[Start of Attachment]

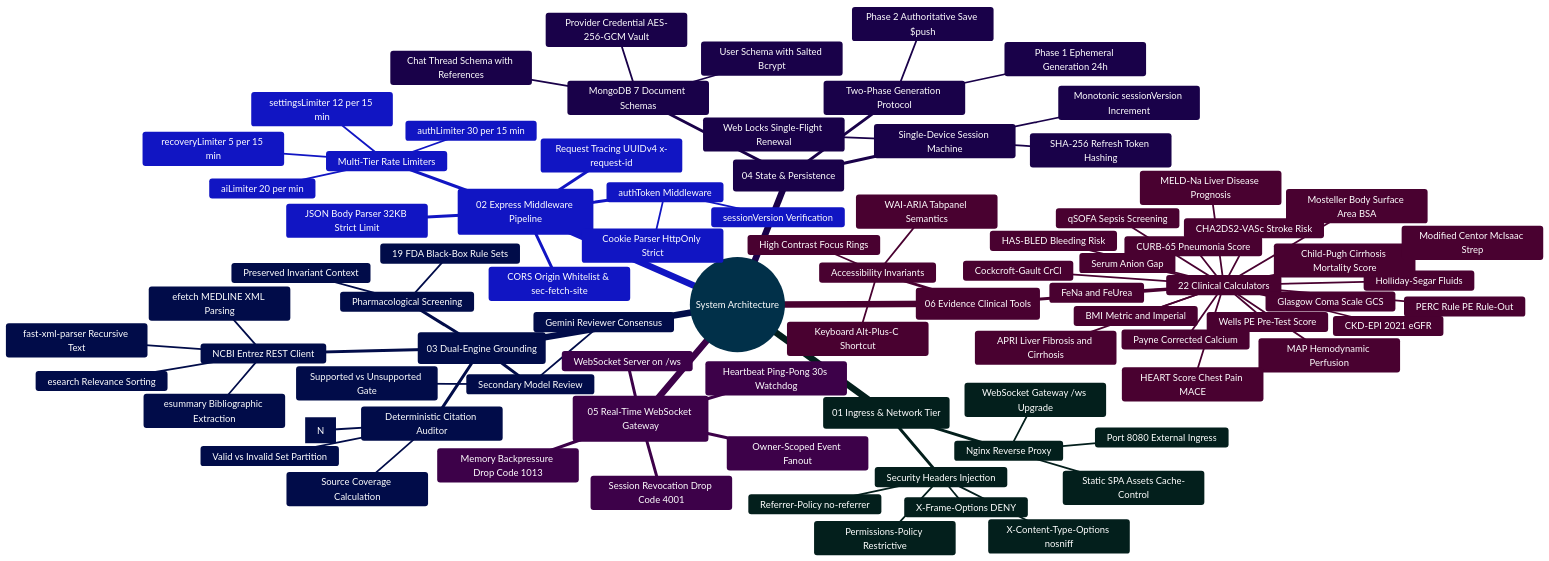
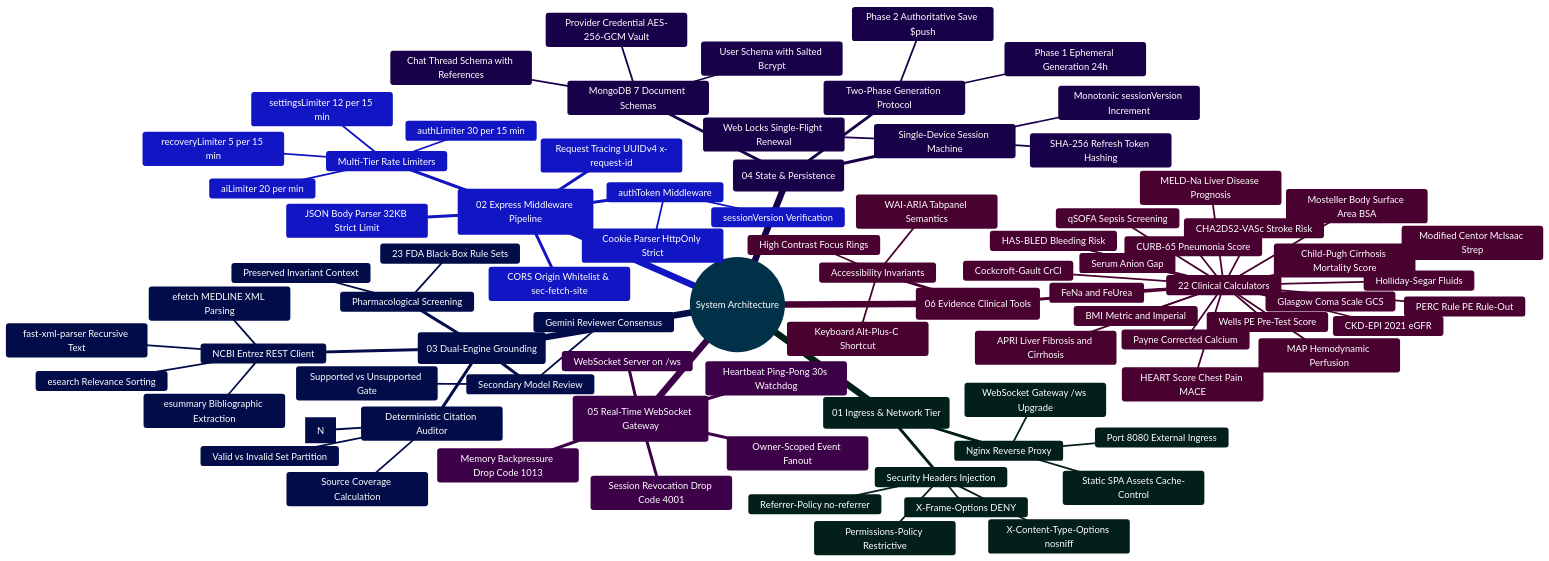
Before and after one commit to Ganesh172919/React-App-LLM: the first of 3 diagrams in docs/SYSTEM_ARCHITECTURE_DEEP_DIVE.md, drawn with Mermaid. The commit also changed other lines of this file and 39 other files, not shown here.

```diff
--- a/docs/SYSTEM_ARCHITECTURE_DEEP_DIVE.md
+++ b/docs/SYSTEM_ARCHITECTURE_DEEP_DIVE.md
@@ -108,7 +108,7 @@
         Gemini Reviewer Consensus
         Supported vs Unsupported Gate
       Pharmacological Screening
-        19 FDA Black-Box Rule Sets
+        23 FDA Black-Box Rule Sets
         Preserved Invariant Context
     (04 State & Persistence)
       Two-Phase Generation Protocol
```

[End of Attachment]

■ Task prompt ■
Copy all the material exactly; omit images.

■ Solved exercise ■
Before and after one commit to Ganesh172919/React-App-LLM: the first of 3 diagrams in docs/SYSTEM_ARCHITECTURE_DEEP_DIVE.md, drawn with Mermaid. The commit also changed other lines of this file and 39 other files, not shown here.

```diff
--- a/docs/SYSTEM_ARCHITECTURE_DEEP_DIVE.md
+++ b/docs/SYSTEM_ARCHITECTURE_DEEP_DIVE.md
@@ -108,7 +108,7 @@
         Gemini Reviewer Consensus
         Supported vs Unsupported Gate
       Pharmacological Screening
-        19 FDA Black-Box Rule Sets
+        23 FDA Black-Box Rule Sets
         Preserved Invariant Context
     (04 State & Persistence)
       Two-Phase Generation Protocol
```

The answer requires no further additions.